A six-year-old girl has been placed on the US government's "no fly" list designed to thwart possible terrorists.
A round-up of the week's odder stories
A six-year-old girl has been placed on the US government's "no fly" list designed to thwart possible terrorists. Alyssa Thomas was stopped at the ticket desk at Cleveland Airport, where her parents were told by officials that she would not be able to board a flight to Minneapolis for security reasons. Homeland Security first refused to say why she had been singled out because the department does not comment on its decisions to bar passengers. The officials later admitted a mistake had been made. Her father, Dr Santosh Thomas, said: "She may have threatened her sister, but I don't think that constitutes Homeland Security triggers."
Doctors have diagnosed a woman who has felt seasick for nine years as suffering from the rare Mal de Debarquement syndrome. Jane Houghton, 46, from Warrington, England, has failed to get her land legs back after taking a week's cruise in the Mediterranean in June 2001. She describes her symptoms as "a similar sensation to walking on a mattress or a trampoline. Everything around me is rocking and rolling. Objects sway about and I'm constantly unbalanced. On a good day, it's like being on a calm sea, but when I get a bad day, I can barely stand." The symptoms disappear when she travels by boat.
A woman claimed that she crashed her car after being surprised by a vampire. The accident happened in Colorado's Grand Valley, with the woman saying she was so startled by the appearance of a vampire at the side of the road that she put her 4x4 into reverse and drove it in to a canal. The creature, which was not seen by other motorists, then disappeared.
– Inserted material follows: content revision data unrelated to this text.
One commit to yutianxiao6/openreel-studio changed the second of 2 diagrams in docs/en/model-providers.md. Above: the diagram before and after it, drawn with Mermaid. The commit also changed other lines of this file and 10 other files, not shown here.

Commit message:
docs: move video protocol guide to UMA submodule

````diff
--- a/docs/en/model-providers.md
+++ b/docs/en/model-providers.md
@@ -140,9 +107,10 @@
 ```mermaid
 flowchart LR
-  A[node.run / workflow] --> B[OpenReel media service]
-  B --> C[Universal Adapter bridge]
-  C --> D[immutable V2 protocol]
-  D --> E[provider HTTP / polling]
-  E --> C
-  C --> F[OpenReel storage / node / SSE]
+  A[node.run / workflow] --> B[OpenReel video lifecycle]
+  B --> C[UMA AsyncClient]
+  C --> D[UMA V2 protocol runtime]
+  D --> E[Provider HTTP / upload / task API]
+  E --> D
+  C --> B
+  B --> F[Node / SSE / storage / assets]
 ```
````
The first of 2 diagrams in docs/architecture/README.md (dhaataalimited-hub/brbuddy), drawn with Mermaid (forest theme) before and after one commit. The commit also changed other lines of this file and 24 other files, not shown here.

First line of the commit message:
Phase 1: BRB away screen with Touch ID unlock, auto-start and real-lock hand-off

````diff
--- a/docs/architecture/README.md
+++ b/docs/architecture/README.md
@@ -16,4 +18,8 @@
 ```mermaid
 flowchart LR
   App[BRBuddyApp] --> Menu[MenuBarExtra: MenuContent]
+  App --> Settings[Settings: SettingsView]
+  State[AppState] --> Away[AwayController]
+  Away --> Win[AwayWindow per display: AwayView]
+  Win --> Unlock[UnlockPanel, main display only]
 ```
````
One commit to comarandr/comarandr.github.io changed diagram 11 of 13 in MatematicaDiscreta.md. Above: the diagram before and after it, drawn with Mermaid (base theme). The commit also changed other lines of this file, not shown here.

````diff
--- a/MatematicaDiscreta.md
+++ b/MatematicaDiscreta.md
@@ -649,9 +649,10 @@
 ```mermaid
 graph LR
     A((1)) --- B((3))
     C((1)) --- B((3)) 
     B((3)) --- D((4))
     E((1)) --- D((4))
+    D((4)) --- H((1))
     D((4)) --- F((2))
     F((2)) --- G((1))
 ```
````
Police said that they do not suspect the involvement of drink or drugs in the accident.
Royal swans in Canada will have to wait to move into a new Dh1.37 million winter home. The mute swans are descendants of several pairs presented by Queen Elizabeth II during a state visit to Ottawa in 1967. Conditions in the swans' current ramshackle quarters, which shelter them from the harsh winter, are so bad that some critics have named them Swantanamo Bay. The city says it cannot currently afford the new home.
A set of chest X-rays taken of Marilyn Monroe have been sold for US$45,000 (Dh165,000). The X-rays were taken during a visit to Los Angeles hospital in 1954, when the actress was 28. Auctioneers at the sale in Las Vegas had given a pre-sale estimate of $3,000 (Dh11,019) for the X-rays. A chair from Monroe's last photo shoot fetched $35,000.
French bureaucrats spend as little as three hours a week working, whiling away the rest of their time on coffee breaks and falsifying sick notes, according to an insider. In her new book, Zoe Shepard, 32, a civil servant in Aquitaine, says that it took five hours a week to complete her work, for which she was paid an annual salary of ?36,000 (Dh164,000). In one case she was told to resubmit a report in a different font, a task that required two mouse clicks but for which she was given an extra week's money. She has been suspended after being identified as the author of Absolument Débordée (Absolutely Snowed Under). France has around five million government workers, who are paid an average of ?40,000 (Dh180,000) each.
The Lord Mayor of Leicester offered his "deepest apologies" when his trousers fell down in front of a group of schoolchildren. The councillor, Colin Hall, was giving a vote of thanks at the end of an event at a library when his trousers fell to his ankles. In a statement, Mr Hall, 46, said: "Unfortunately, I had chosen not to wear a belt and the trousers came loose and fell. I would like to offer my deepest apologies to anyone who was offended by the accident." * Compiled by James Langton